The M1A1 Abrams is a main battle tank designed and built by the United States during the Cold War. Development of the M1 Abrams series of tanks began in the early 1970’s. The initial M1 Abrams was equipped with a 105mm gun and advanced “Chobham” armor. Chobham armor is a mix of metal plates, ceramic blocks, and open space that can defeat armor piercing weapons. Production of the M1 began in 1979 and ended in 1985.
The M1A1 began production in 1986. An up-gunned and up-armored version of the M1, it’s main armament is the M256 120mm smoothbore gun, which was originally developed by Rheinmetall for the West German Leopard 2 main battle tank. The armor layout was upgraded with the inclusion of depleted uranium and other classified materials.

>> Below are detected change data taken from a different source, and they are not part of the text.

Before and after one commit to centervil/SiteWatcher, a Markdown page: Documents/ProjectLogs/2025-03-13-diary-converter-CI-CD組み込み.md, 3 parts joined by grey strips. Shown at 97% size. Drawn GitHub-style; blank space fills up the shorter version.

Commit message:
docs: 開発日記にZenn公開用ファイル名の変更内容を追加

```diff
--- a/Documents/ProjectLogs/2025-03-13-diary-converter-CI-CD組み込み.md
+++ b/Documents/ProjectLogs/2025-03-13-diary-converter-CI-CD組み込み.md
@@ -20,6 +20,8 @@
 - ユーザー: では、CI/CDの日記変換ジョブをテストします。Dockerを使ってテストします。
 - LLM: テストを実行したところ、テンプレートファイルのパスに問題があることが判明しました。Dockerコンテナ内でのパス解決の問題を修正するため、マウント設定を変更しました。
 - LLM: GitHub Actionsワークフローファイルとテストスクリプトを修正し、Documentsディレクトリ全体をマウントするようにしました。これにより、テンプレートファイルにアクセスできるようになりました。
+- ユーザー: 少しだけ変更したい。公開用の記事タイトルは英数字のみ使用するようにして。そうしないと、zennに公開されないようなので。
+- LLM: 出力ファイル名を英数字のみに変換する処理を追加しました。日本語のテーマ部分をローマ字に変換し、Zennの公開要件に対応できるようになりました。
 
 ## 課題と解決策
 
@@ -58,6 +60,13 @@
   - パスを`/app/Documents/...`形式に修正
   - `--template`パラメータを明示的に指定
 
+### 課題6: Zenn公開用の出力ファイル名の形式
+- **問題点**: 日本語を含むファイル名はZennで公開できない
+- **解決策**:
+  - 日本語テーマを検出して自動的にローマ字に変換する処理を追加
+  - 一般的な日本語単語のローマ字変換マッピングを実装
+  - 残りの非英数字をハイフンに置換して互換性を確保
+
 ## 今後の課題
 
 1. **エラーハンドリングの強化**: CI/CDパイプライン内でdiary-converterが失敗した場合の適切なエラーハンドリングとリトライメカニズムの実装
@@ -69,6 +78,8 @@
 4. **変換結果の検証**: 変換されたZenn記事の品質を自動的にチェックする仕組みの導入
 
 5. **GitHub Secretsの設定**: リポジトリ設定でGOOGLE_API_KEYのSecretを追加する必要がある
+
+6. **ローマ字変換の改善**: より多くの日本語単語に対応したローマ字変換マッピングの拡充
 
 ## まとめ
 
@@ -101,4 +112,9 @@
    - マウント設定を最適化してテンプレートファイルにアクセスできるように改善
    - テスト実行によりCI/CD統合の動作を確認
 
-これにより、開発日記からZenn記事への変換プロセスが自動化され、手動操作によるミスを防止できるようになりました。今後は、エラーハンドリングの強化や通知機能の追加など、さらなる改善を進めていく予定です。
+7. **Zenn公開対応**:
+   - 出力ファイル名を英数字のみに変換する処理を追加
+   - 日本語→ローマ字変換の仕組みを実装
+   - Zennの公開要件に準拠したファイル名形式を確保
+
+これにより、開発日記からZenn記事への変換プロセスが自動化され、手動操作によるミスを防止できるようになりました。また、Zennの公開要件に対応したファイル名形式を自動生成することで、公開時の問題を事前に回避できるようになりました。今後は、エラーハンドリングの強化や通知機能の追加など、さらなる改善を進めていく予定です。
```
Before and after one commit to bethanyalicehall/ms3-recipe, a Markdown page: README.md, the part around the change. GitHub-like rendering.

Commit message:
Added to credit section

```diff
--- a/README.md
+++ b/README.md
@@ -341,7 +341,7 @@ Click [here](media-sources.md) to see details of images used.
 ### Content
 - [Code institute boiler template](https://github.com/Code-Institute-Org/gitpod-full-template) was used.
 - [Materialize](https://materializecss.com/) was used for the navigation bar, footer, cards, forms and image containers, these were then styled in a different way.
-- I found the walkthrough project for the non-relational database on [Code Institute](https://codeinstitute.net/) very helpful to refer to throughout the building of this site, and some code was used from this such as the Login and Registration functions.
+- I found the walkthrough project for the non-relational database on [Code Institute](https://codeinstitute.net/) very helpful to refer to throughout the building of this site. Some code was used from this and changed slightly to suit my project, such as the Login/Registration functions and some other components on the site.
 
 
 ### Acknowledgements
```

The M1A1 first saw combat in Operation Desert Storm in January 1991, where Iraqi armor consisting of Soviet built T-54/55, T-62, and T-72 tanks proved no match. The M1A1 was able to engage targets beyond 2,500 meters which was significantly greater than the range of the Iraqi tank guns.
In 2003, the M1A1 was the primary U.S. tank used during the U.S. invasion of Iraq where again they helped to overrun the Iraqi defenses. During the insurgency that followed the invasion, the Abrams was used extensively in urban combat by U.S. forces and later, by U.S. supported Iraqi forces.
This M1A1 Abrams was attached to A Co., 2nd Tank Battalion, United States Marine Corps. On August 3, 2006 while patrolling outside of Fallujah, Iraq, it was struck by an IED(Improvised Explosive Device). The IED caused damage to the right side of the vehicle. Shrapnel from the explosion fatally wounded the tank commander George Ulloa. The surviving crew – Travis Marcum (gunner), Nick Johns (loader) and Nathan Hall (driver) came to the American Heritage Museum with Mike Kadlub (platoon Sargent) and Erick Pfafflin (White 1 tank just behind White 2) to talk about that fateful day on August 3rd, 2006. A compelling and emotional interview was captured during a reunion at the Museum and is on display next to their tank.
This M1A1 Abrams is on loan from the National Museum of the United States Marine Corps and is the only modern A1 on public display in the world.